So far, since returning home, I have not had any of the terror attacks I'd experienced before the magic mushroom session.
And none of that even begins to explain what happened to me with my guide that day.
Caroline Dorsen, an assistant professor at NYU Rory Meyers School of Nursing, in an interview last June had this to say about her research into guided psychedelic sessions. There is, she says,
”...an underground — and understudied — community of people...helping others to use plant-based hallucinogenic drugs. In guided sessions or ceremonies, facilitators administer drugs like ayahuasca or psilocybin to people looking to alter their consciousness and improve their mental health...
“...plant medicine use is all about facing life’s difficulties in a safe and supportive environment. Used in the context of community and ritual, ingestion of plant medicines (like ayahuasca and psilocybin mushrooms) is seen as a powerful healing modality.
“Ingestion of these plants is taken very seriously and the ability to use them is seen as a privilege.”
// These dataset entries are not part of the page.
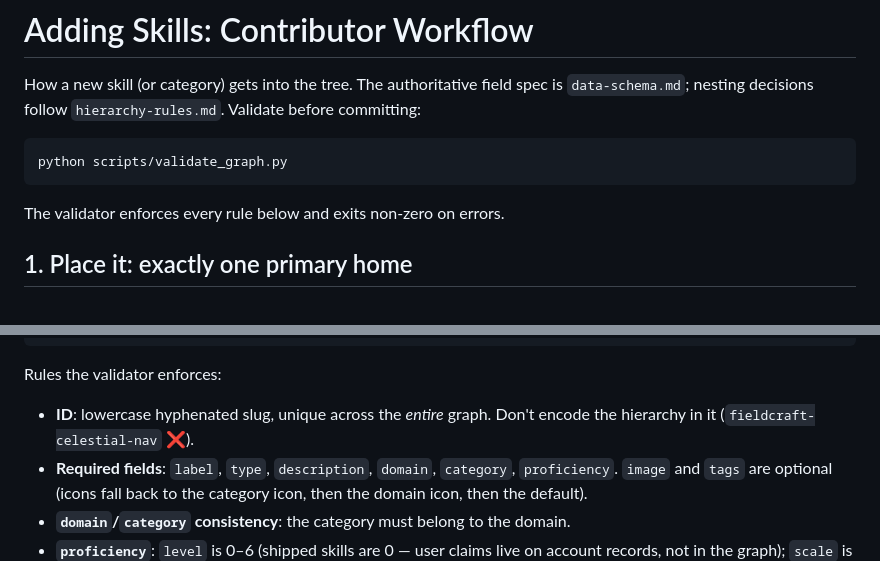
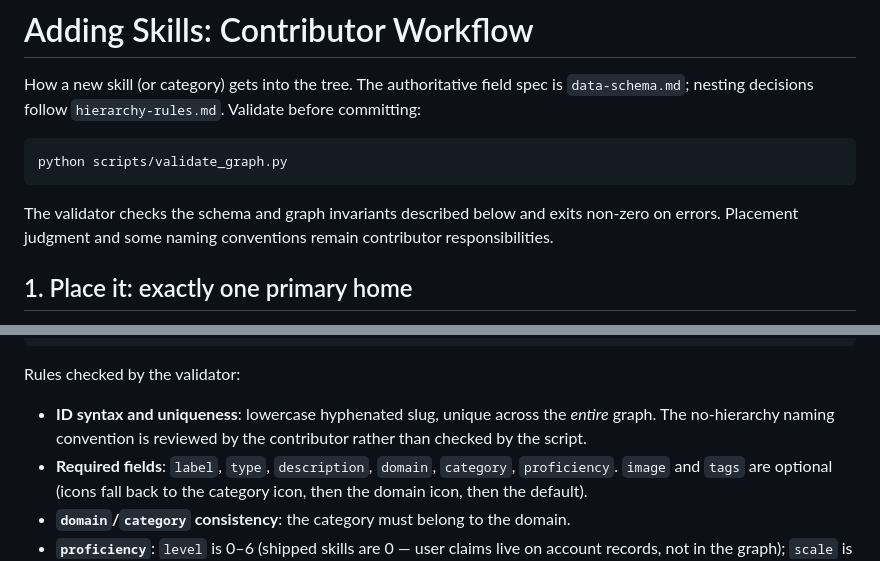
Before and after one commit to RoninATX/Human-Skill-Tree, a Markdown page: docs/research/adding-skills.md, 2 parts joined by grey strips. Drawn GitHub-style.

Commit message:
Clarify contributor validation guidance

````diff
--- a/docs/research/adding-skills.md
+++ b/docs/research/adding-skills.md
@@ -8,7 +8,7 @@ before committing:
 python scripts/validate_graph.py
 ```
 
-The validator enforces every rule below and exits non-zero on errors.
+The validator checks the schema and graph invariants described below and exits non-zero on errors. Placement judgment and some naming conventions remain contributor responsibilities.
 
 ## 1. Place it: exactly one primary home
 
@@ -56,10 +56,11 @@ Append to `nodes` in `static/data/graph_data.json`:
 }
 ```
 
-Rules the validator enforces:
+Rules checked by the validator:
 
-- **ID**: lowercase hyphenated slug, unique across the *entire* graph. Don't
-  encode the hierarchy in it (`fieldcraft-celestial-nav` ❌).
+- **ID syntax and uniqueness**: lowercase hyphenated slug, unique across the
+  *entire* graph. The no-hierarchy naming convention is reviewed by the
+  contributor rather than checked by the script.
 - **Required fields**: `label`, `type`, `description`, `domain`, `category`,
   `proficiency`. `image` and `tags` are optional (icons fall back to the
   category icon, then the domain icon, then the default).
````
Also changed, not shown: AGENTS.md (+1 -1 lines).
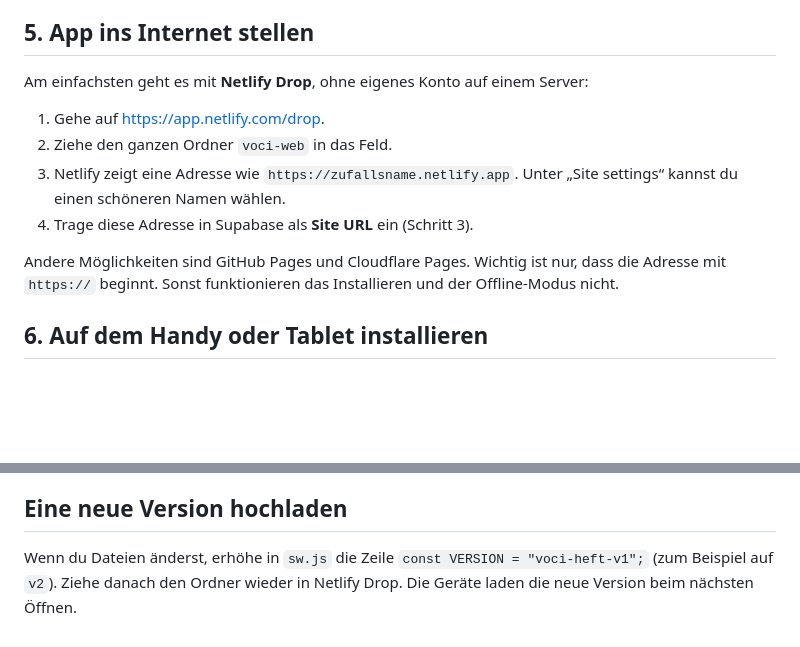
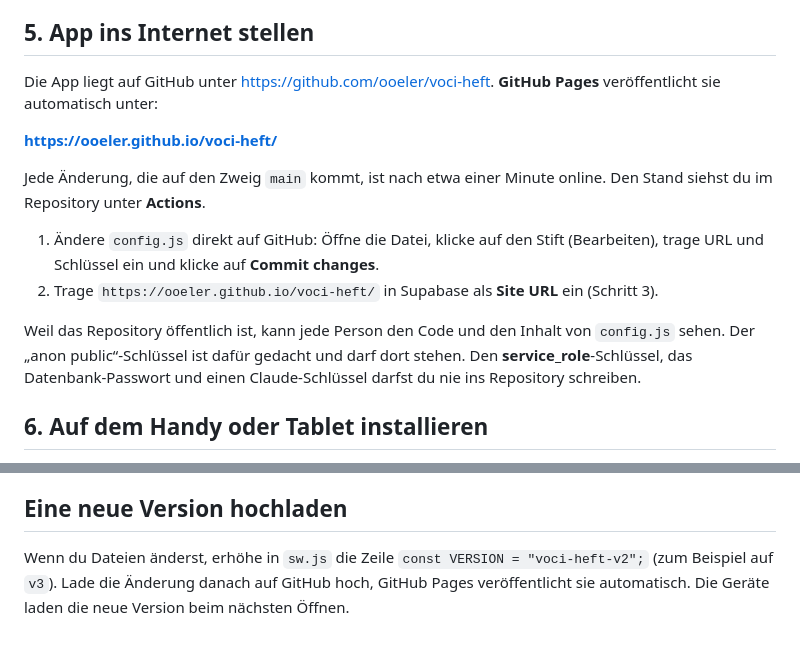
Before and after one commit to ooeler/voci-heft, a Markdown page: ANLEITUNG.md, 2 parts joined by grey strips. GitHub-like rendering; blank space fills up the shorter version.

Commit message:
Anleitung: Veröffentlichung über GitHub Pages
Co-Authored-By: Claude Opus 5.5 <noreply@anthropic.com>

```diff
--- a/ANLEITUNG.md
+++ b/ANLEITUNG.md
@@ -49,14 +49,16 @@ Dieser Schlüssel darf öffentlich sein. Den **service_role**-Schlüssel darfst
 
 ## 5. App ins Internet stellen
 
-Am einfachsten geht es mit **Netlify Drop**, ohne eigenes Konto auf einem Server:
+Die App liegt auf GitHub unter <https://github.com/ooeler/voci-heft>. **GitHub Pages** veröffentlicht sie automatisch unter:
 
-1. Gehe auf <https://app.netlify.com/drop>.
-2. Ziehe den ganzen Ordner `voci-web` in das Feld.
-3. Netlify zeigt eine Adresse wie `https://zufallsname.netlify.app`. Unter „Site settings“ kannst du einen schöneren Namen wählen.
-4. Trage diese Adresse in Supabase als **Site URL** ein (Schritt 3).
+**<https://ooeler.github.io/voci-heft/>**
 
-Andere Möglichkeiten sind GitHub Pages und Cloudflare Pages. Wichtig ist nur, dass die Adresse mit `https://` beginnt. Sonst funktionieren das Installieren und der Offline-Modus nicht.
+Jede Änderung, die auf den Zweig `main` kommt, ist nach etwa einer Minute online. Den Stand siehst du im Repository unter **Actions**.
+
+1. Ändere `config.js` direkt auf GitHub: Öffne die Datei, klicke auf den Stift (Bearbeiten), trage URL und Schlüssel ein und klicke auf **Commit changes**.
+2. Trage `https://ooeler.github.io/voci-heft/` in Supabase als **Site URL** ein (Schritt 3).
+
+Weil das Repository öffentlich ist, kann jede Person den Code und den Inhalt von `config.js` sehen. Der „anon public“-Schlüssel ist dafür gedacht und darf dort stehen. Den **service_role**-Schlüssel, das Datenbank-Passwort und einen Claude-Schlüssel darfst du nie ins Repository schreiben.
 
 ## 6. Auf dem Handy oder Tablet installieren
 
@@ -103,4 +105,4 @@ Wenn die App ein Fremdwort vorliest, zeigt sie es in Silben getrennt an, zum Bei
 
 ## Eine neue Version hochladen
 
-Wenn du Dateien änderst, erhöhe in `sw.js` die Zeile `const VERSION = "voci-heft-v1";` (zum Beispiel auf `v2`). Ziehe danach den Ordner wieder in Netlify Drop. Die Geräte laden die neue Version beim nächsten Öffnen.
+Wenn du Dateien änderst, erhöhe in `sw.js` die Zeile `const VERSION = "voci-heft-v2";` (zum Beispiel auf `v3`). Lade die Änderung danach auf GitHub hoch, GitHub Pages veröffentlicht sie automatisch. Die Geräte laden die neue Version beim nächsten Öffnen.
```
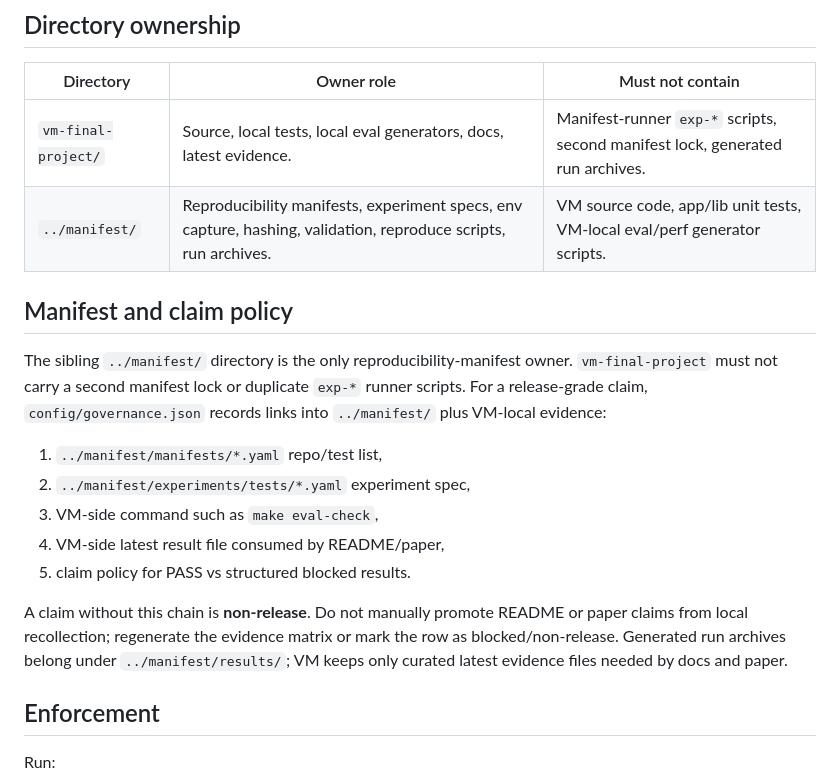
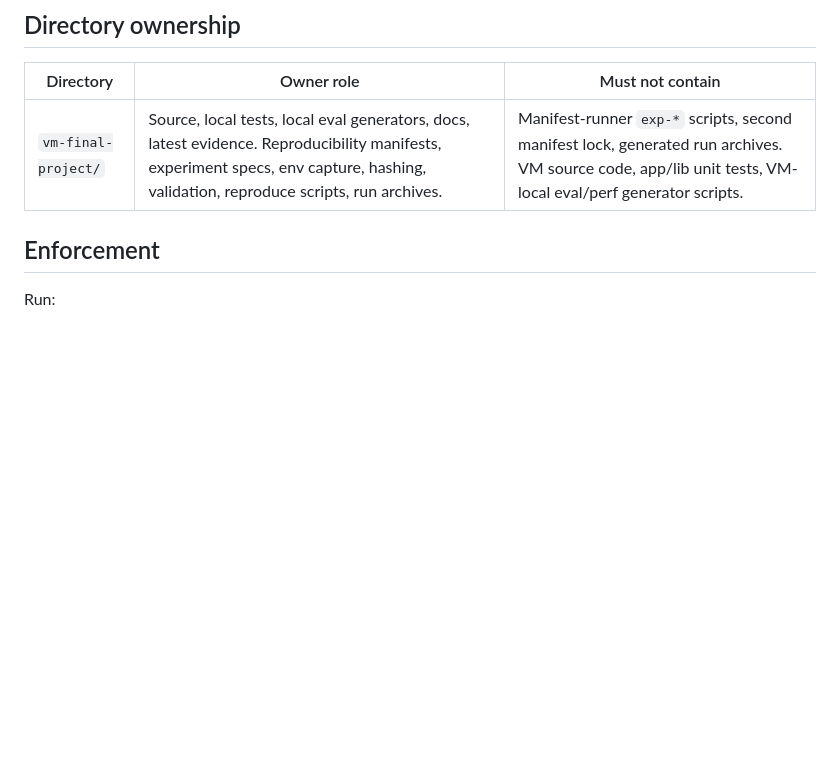
Before and after one commit to vm-final-project/virtio-gpu, a Markdown page: docs/GOVERNANCE.md, the part around the change. Drawn GitHub-style; blank space fills up the shorter version.

Commit message:
docs: remove Manifest repo

```diff
--- a/docs/GOVERNANCE.md
+++ b/docs/GOVERNANCE.md
@@ -52,23 +52,7 @@ must not introduce a custom compute-remoting framework.
 
 | Directory | Owner role | Must not contain |
 |---|---|---|
-| `vm-final-project/` | Source, local tests, local eval generators, docs, latest evidence. | Manifest-runner `exp-*` scripts, second manifest lock, generated run archives. |
-| `../manifest/` | Reproducibility manifests, experiment specs, env capture, hashing, validation, reproduce scripts, run archives. | VM source code, app/lib unit tests, VM-local eval/perf generator scripts. |
-
-## Manifest and claim policy
-
-The sibling `../manifest/` directory is the only reproducibility-manifest owner. `vm-final-project` must not carry a second manifest lock or duplicate `exp-*` runner scripts. For a release-grade claim, `config/governance.json` records links into `../manifest/` plus VM-local evidence:
-
-1. `../manifest/manifests/*.yaml` repo/test list,
-2. `../manifest/experiments/tests/*.yaml` experiment spec,
-3. VM-side command such as `make eval-check`,
-4. VM-side latest result file consumed by README/paper,
-5. claim policy for PASS vs structured blocked results.
-
-A claim without this chain is **non-release**. Do not manually promote README or
-paper claims from local recollection; regenerate the evidence matrix or mark the
-row as blocked/non-release. Generated run archives belong under `../manifest/results/`;
-VM keeps only curated latest evidence files needed by docs and paper.
+| `vm-final-project/` | Source, local tests, local eval generators, docs, latest evidence. Reproducibility manifests, experiment specs, env capture, hashing, validation, reproduce scripts, run archives. | Manifest-runner `exp-*` scripts, second manifest lock, generated run archives. VM source code, app/lib unit tests, VM-local eval/perf generator scripts.|
 
 ## Enforcement
 
```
Yes. I consider my psilocybin session to be an extraordinary privilege that has redirected my end-of-life journey onto paths I could not have found on my own or without my guide. I am deeply grateful to the universe for dropping this experience into my lap when I had no idea where to turn, and I am exploring a whole new set of assumptions now about living and dying.
There is more than a bit of the sacred about this.